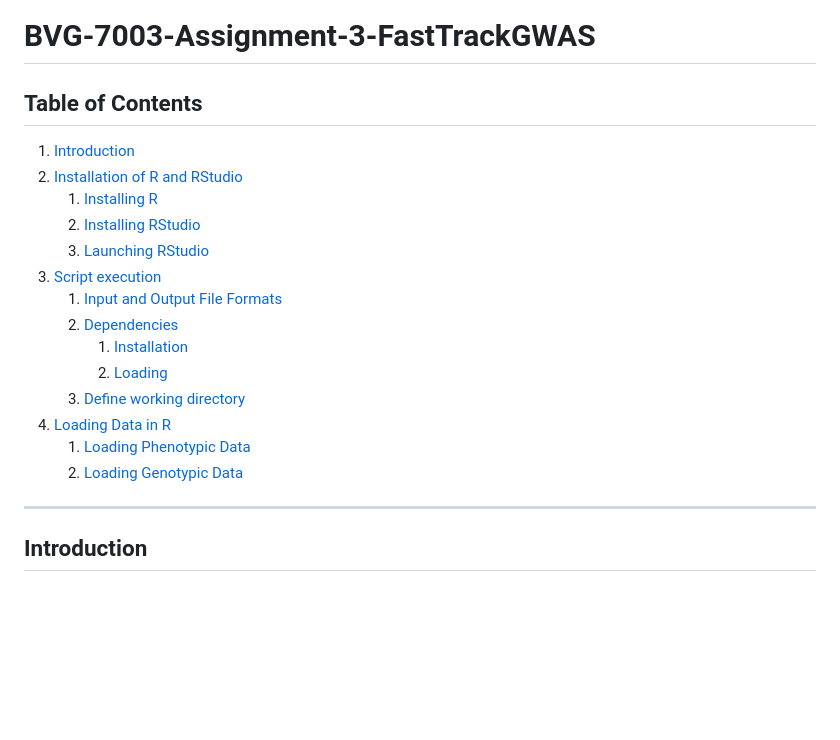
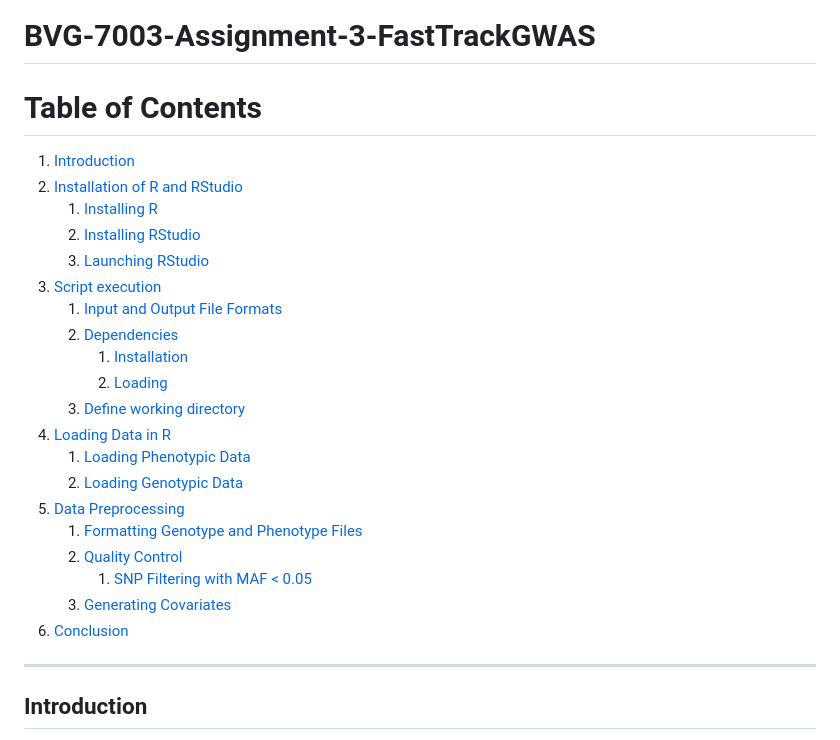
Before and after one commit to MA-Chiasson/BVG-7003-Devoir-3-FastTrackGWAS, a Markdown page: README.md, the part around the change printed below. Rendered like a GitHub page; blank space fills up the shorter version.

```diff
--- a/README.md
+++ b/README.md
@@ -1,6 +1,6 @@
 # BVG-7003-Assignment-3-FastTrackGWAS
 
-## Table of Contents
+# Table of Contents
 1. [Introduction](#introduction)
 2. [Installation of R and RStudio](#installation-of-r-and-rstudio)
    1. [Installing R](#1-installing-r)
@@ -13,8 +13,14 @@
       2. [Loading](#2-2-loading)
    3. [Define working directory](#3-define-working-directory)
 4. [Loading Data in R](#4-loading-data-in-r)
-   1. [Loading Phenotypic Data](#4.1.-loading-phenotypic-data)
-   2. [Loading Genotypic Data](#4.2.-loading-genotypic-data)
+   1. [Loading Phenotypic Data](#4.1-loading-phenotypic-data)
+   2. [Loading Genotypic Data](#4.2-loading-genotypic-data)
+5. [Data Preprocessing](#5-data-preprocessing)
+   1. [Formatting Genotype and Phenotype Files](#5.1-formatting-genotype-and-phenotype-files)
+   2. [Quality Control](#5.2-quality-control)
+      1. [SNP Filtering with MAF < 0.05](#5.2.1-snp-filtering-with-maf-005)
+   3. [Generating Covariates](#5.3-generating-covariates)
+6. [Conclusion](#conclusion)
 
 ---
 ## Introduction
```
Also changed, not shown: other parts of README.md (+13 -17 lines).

_ _ _ _

▶ **TASK DETAILS**
Repeat every entry above word for word, and include no pictures.

▶ **SOLUTION FOR THIS EXERCISE**
Before and after one commit to MA-Chiasson/BVG-7003-Devoir-3-FastTrackGWAS, a Markdown page: README.md, the part around the change printed below. Rendered like a GitHub page; blank space fills up the shorter version.

```diff
--- a/README.md
+++ b/README.md
@@ -1,6 +1,6 @@
 # BVG-7003-Assignment-3-FastTrackGWAS
 
-## Table of Contents
+# Table of Contents
 1. [Introduction](#introduction)
 2. [Installation of R and RStudio](#installation-of-r-and-rstudio)
    1. [Installing R](#1-installing-r)
@@ -13,8 +13,14 @@
       2. [Loading](#2-2-loading)
    3. [Define working directory](#3-define-working-directory)
 4. [Loading Data in R](#4-loading-data-in-r)
-   1. [Loading Phenotypic Data](#4.1.-loading-phenotypic-data)
-   2. [Loading Genotypic Data](#4.2.-loading-genotypic-data)
+   1. [Loading Phenotypic Data](#4.1-loading-phenotypic-data)
+   2. [Loading Genotypic Data](#4.2-loading-genotypic-data)
+5. [Data Preprocessing](#5-data-preprocessing)
+   1. [Formatting Genotype and Phenotype Files](#5.1-formatting-genotype-and-phenotype-files)
+   2. [Quality Control](#5.2-quality-control)
+      1. [SNP Filtering with MAF < 0.05](#5.2.1-snp-filtering-with-maf-005)
+   3. [Generating Covariates](#5.3-generating-covariates)
+6. [Conclusion](#conclusion)
 
 ---
 ## Introduction
```
Also changed, not shown: other parts of README.md (+13 -17 lines).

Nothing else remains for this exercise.